ADVERTISEMENT

ADVERTISEMENT

Former North Dakota Secretary of State James Kusler dies at 73

Kusler is the only Democrat to serve as North Dakota's secretary of state, according to the North Dakota Democratic-NPL party.

6189d8cea30f2.jpeg
James Kusler. Photo from Barbot Funeral Home website.

BISMARCK — Former Secretary of State James Kusler, who held that position from 1989 to 1993, died on Sunday, Nov. 7.

Kusler is the only Democrat to serve as North Dakota's secretary of state, according to the North Dakota Democratic-NPL party.

"As the only Dem-NPLer to serve as Secretary of State to-date, Jim always put the needs of North Dakotans first and foremost during his time in office, with passion, energy, and a knack for working across the aisle," Tyler Hogan, Democratic-NPL party executive director, said in a statement. "The Dem-NPL mourns the loss of our dear friend, and we extend our deepest condolences to the Kusler family."

The former secretary of state grew up on a farm near Beulah, North Dakota, about 80 miles northwest of Bismarck, according to his obituary.
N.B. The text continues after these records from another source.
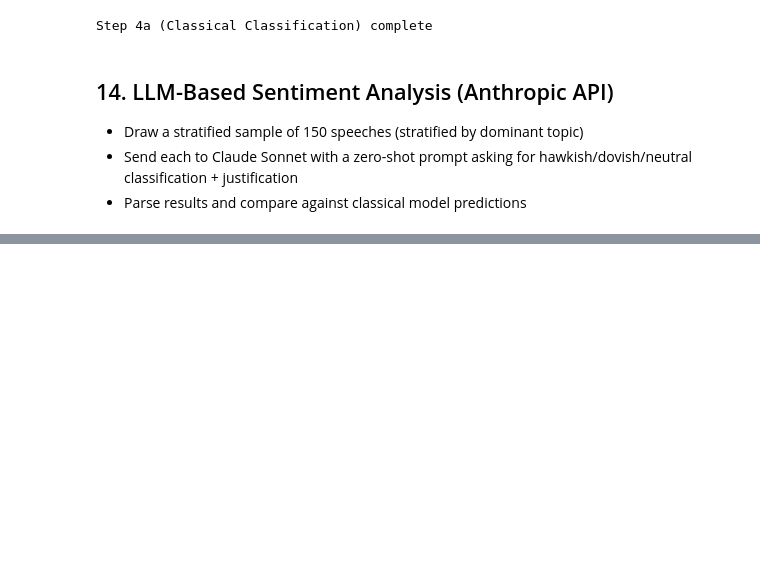
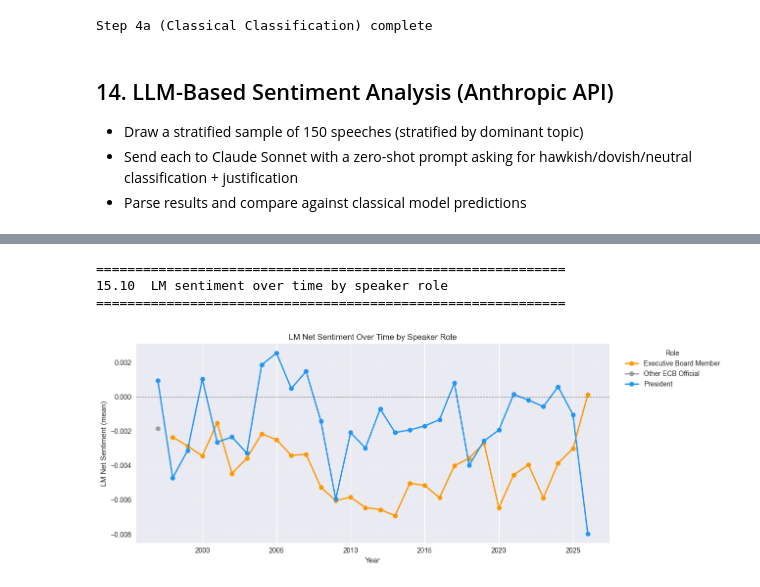
Before and after one commit to maximiliansteinecon/NLP_ECB_SPEECHES, a Jupyter notebook: ecb_speeches_full_project.ipynb, the cells around one changed output, grey strips where cells are left out. Saved outputs shown, nothing was run; the diff lists cells and outputs as text; code cells hidden in the pictures; blank space fills up the shorter version.

```diff
--- a/ecb_speeches_full_project.ipynb
+++ b/ecb_speeches_full_project.ipynb
@@ -1616,0 +2045,32 @@ print("\n=== Pipeline complete ===")
+# %%
+# 15.10  LM sentiment over time, split by speaker role
+# Adding role granularity to the temporal trend shows whether Presidents and
+# Board Members shifted tone in unison during major macro events (e.g. GFC,
+# euro-area sovereign debt crisis, COVID) or diverged.
+
+print("\n" + "=" * 60)
+print("15.10  LM sentiment over time by speaker role")
+print("=" * 60)
+
+yr_role = df_exp.groupby(["year", "speaker_role"])["lm_net"].mean().reset_index()
+
+fig, ax = plt.subplots(figsize=(13, 5))
+for role, grp in yr_role.groupby("speaker_role"):
+    ax.plot(grp["year"], grp["lm_net"],
+            marker="o", linewidth=2,
+            color=ROLE_PALETTE.get(role, "#9E9E9E"),
+            label=role)
+
+ax.axhline(0, color="black", linewidth=0.8, linestyle="--", alpha=0.5)
+ax.set_xlabel("Year")
+ax.set_ylabel("LM Net Sentiment (mean)")
+ax.set_title("LM Net Sentiment Over Time by Speaker Role")
+ax.legend(title="Role", bbox_to_anchor=(1.02, 1), loc="upper left")
+ax.grid(axis="y", linestyle="--", alpha=0.4)
+plt.tight_layout()
+plt.show()
+# %% [output]
+============================================================
+15.10  LM sentiment over time by speaker role
+============================================================
+[figure, added]
```
Also changed, not shown: parts of 17 cells of this notebook.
Kusler served as a research and information assistant under former Gov. Arthur Link from 1978 to 1981. He then ran for a state senate seat in 1983 and served in that role for four years.
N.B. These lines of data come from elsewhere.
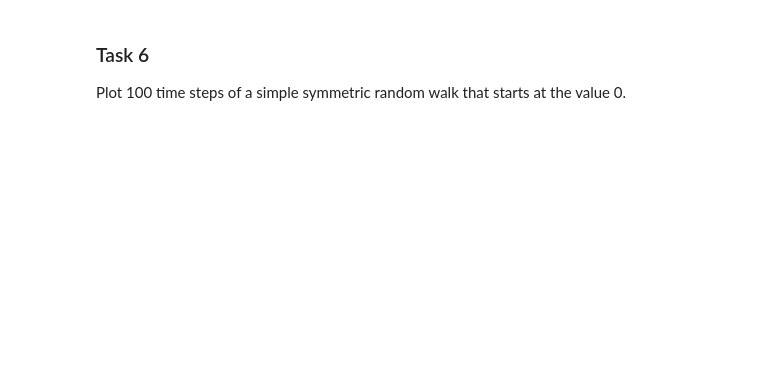
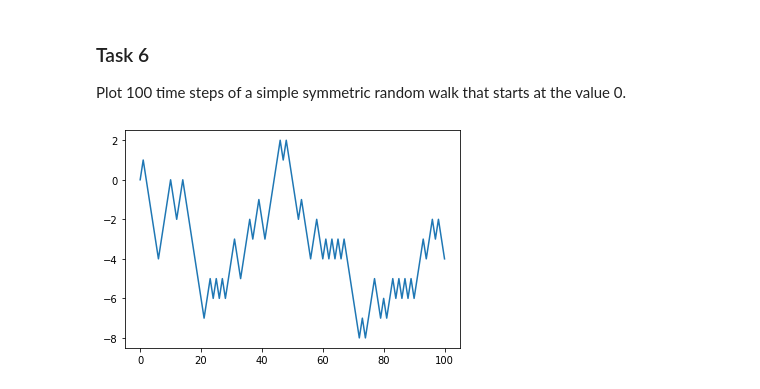
Before and after one commit to robkravec/computing_bootcamp_2020, a Jupyter notebook: exercises/python_programming_tasks.ipynb, the cells around one changed output. Cells and saved outputs as stored; diff of their text form; code cells hidden in the pictures; blank space fills up the shorter version.

```diff
--- a/exercises/python_programming_tasks.ipynb
+++ b/exercises/python_programming_tasks.ipynb
@@ -254,3 +272,30 @@ distribution of your choice.
 ### Task 6
 
 Plot 100 time steps of a simple symmetric random walk that starts at the value 0.
+# %%
+# Python code for 1-D random walk.
+# Modified from source code on from https://www.geeksforgeeks.org/random-walk-implementation-python/
+
+import random
+
+# statically defining the starting position
+start = 0
+positions = [start]
+
+# creating the random points
+rr = np.random.random(100)
+# We'll say that if the random value is <= 0.5, the position decreases by 1. If random value > 0.5,
+# the position increases by 1
+
+# Go through each entry of the 100 random variables and increase or decrease position according to value
+for entry in rr:
+    if entry <= 0.5:
+        positions.append(positions[-1] - 1)
+    else:
+        positions.append(positions[-1] + 1)
+
+# Plot graph of 1-D random walk
+plt.plot(positions)
+plt.show()
+# %% [output]
+[figure, added]
```
Also changed, not shown: parts of 3 cells of this notebook.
He was then elected as North Dakota's first and only Democratic secretary of state.

ADVERTISEMENT

"Jim was a very conscientious legislator and Secretary of State. He worked hard to bring the Secretary of State’s office into the 21st century," former State Sen. Aaron Krauter said in a statement.

During his later years, Kusler worked as an energy specialist in the Killdeer oil patch and then focused his energy on improving his family farm near Beulah, where he also built a new house, according to his obituary.

"Jim Kusler was a dear friend and a dedicated public servant. He loved North Dakota’s people and our history. May he Rest In Peace," former North Dakota Sen. Kent Conrad said in a statement.

Readers can reach reporter Michelle Griffith, a Report for America corps member, at mgriffith@forumcomm.com.

What to read next
Originally slated to take place earlier this week on the North Dakota State University campus in Fargo, Burgum rescheduled the address due to a case of laryngitis that was hindering his ability to speak.
The appeal, filed to the North Dakota Supreme Court on Thursday, Jan 20, states that Chad Trolon Isaak, 47, plans to argue "whether there was sufficient evidence to support the conviction," according to the court filing.
North Dakota's flagship, $1 billion carbon capture venture moved a step forward Friday with a key greenlight from top state regulators.
Authorities have charged a Florida man with human trafficking after the four -- a man, woman, baby and teenager -- were found dead in Manitoba, a few yards north of the frontier with Minnesota.